According to public court documents, Miesha Lasha Stanley, 32, in 2022, used force, fraud, and coercion to compel victims to engage in sex acts with customers in exchange for money. Stanley took some or all of the money that the victims earned. Stanley used the victims’ vulnerabilities, which included lack of stable housing, drug addiction, abusive relationships, and lack of familial support, to compel them to engage in paid sex acts. Stanley allowed the victims, most of whom were females in their late teens and early 20s, to live at her residence in Burlington. Stanley posted sex advertisements for the victims online, communicated with customers, and arranged for customers to engage in sex acts with the victims at her residence and other locations. Stanley also conspired with co-defendant Rosella Marie Taylor to sex traffic one of the victims.

After completing her term of imprisonment, Stanley will be required to serve five years of supervised release. There is no parole in the federal system.

On April 1, 2024, Taylor, 36, was sentenced to 122 months of imprisonment for conspiring to sex traffic, attempting to sex traffic, and sex trafficking two victims. Taylor used force, fraud, and coercion, and conspired with Stanley to use force, fraud, and coercion, to compel an adult victim to engage in paid sex acts. Taylor invited the victim, who struggled with stable housing, and was unemployed, to live at Taylor’s residence in Burlington. Taylor posted sex advertisements for the victim online and drove the victim to meet customers for paid sex work. Taylor took some or all of the money the victim earned. Additionally, Taylor attempted to sex traffic a minor victim. Taylor posted sex advertisements for the victim online, arranged for a customer to engage in sex acts with the victim, and drove the victim to the customer’s residence. However, the customer did not answer the door, and the victim left with Taylor.

After completing her term of imprisonment, Stanley will be required to serve five years of supervised release. There is no parole in the federal system.

“On behalf of the Burlington Police Department, I would like to recognize the efforts of the personnel and agencies involved in this case,” said Burlington Police Chief Adam Schaefer. “Special recognition should be given to the investigators, who began with some small pieces of information and actively pursued all leads which ultimately led to this resolution.  And of, course, I commend the victims who came forward and cooperated with law enforcement even under the most difficult circumstances.

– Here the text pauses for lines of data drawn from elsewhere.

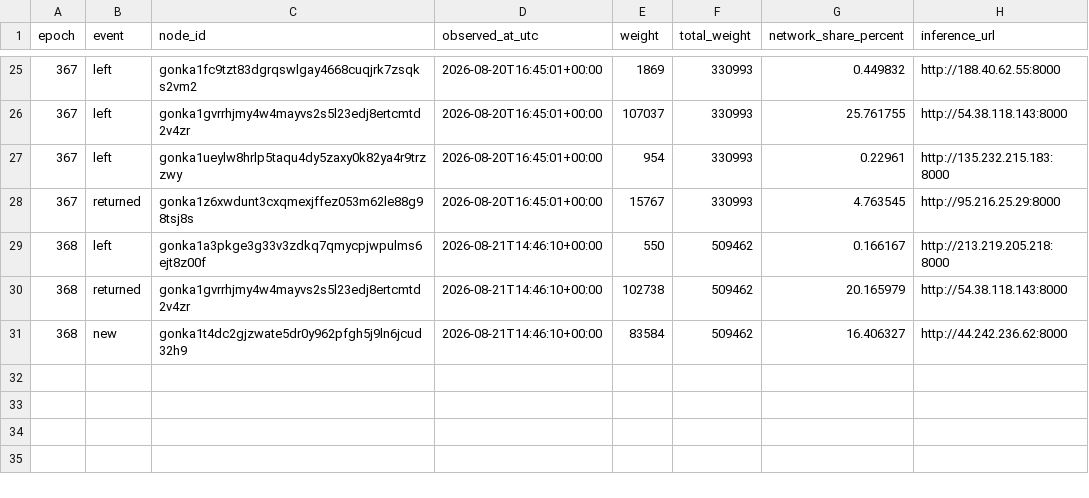
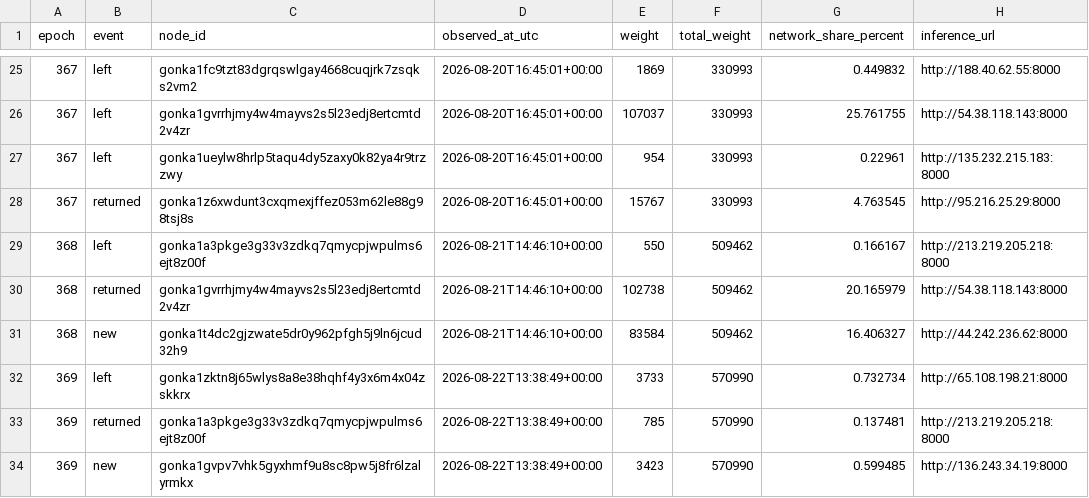
Before and after one commit to dmitriikokh-svg/gonka-host-bot, a CSV file: state/host_events.csv, drawn as a sheet; only a part is shown, gaps mark what is left out.

Commit message:
Update host presence state [skip ci]

```diff
--- a/state/host_events.csv
+++ b/state/host_events.csv
@@ -31 +31,4 @@ epoch,event,node_id,observed_at_utc,weight,total_weight,network_share_percent,in
 368,new,gonka1t4dc2gjzwate5dr0y962pfgh5j9ln6jcud32h9,2026-08-21T14:46:10+00:00,83584,509462,16.406327,http://44.242.236.62:8000
+369,left,gonka1zktn8j65wlys8a8e38hqhf4y3x6m4x04zskkrx,2026-08-22T13:38:49+00:00,3733,570990,0.732734,http://65.108.198.21:8000
+369,returned,gonka1a3pkge3g33v3zdkq7qmycpjwpulms6ejt8z00f,2026-08-22T13:38:49+00:00,785,570990,0.137481,http://213.219.205.218:8000
+369,new,gonka1gvpv7vhk5gyxhmf9u8sc8pw5j8fr6lzalyrmkx,2026-08-22T13:38:49+00:00,3423,570990,0.599485,http://136.243.34.19:8000
```
Also changed, not shown: 1 other file.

It was not an easy thing to do and their bravery and courage must be commended. This case also serves as a reminder that human trafficking is everywhere, not just large metropolitan areas. It is important for everyone to be vigilant about their surroundings both for themselves and their community.”

United States Attorney Richard D. Westphal of the Southern District of Iowa and the Burlington Police Department made the announcement. This case was investigated by the Burlington Police Department, assisted by the Des Moines County Attorney’s Office, and the Iowa Department of Public Safety. This case was prosecuted by the U.S. Attorney’s Office for the Southern District of Iowa.

Human trafficking is a crime involving the exploitation of youth under the age of 18 for commercial sex; the exploitation of adults for commercial sex through the use of force, fraud, or coercion; and the exploitation of any individual for compelled labor. Human trafficking does not require the transportation of individuals across state lines, or that someone is physically restrained. Signs that a person is being trafficked can include working excessively long hours, unexplained gifts, physical injury, substance abuse issues, running away from home, isolation from others, or having a person in their life controlling them or monitoring them closely. Victims particularly susceptible to being trafficked include those with criminal histories, a history of physical or sexual abuse, uncertain legal status, and dependency on controlled substances. Individuals who purchase sex from minors or from those who are otherwise exploited for commercial sex are also subject to prosecution for sex trafficking under federal law, if they knew or were in reckless disregard of the fact that they were under the age of 18, or that force, fraud, or coercion was used.

Anyone who suspects human trafficking is occurring, be it a minor engaging in paid sex acts, or anyone being coerced into prostitution or labor, is urged to call the National Human Trafficking Hotline at 1-888-373-7888.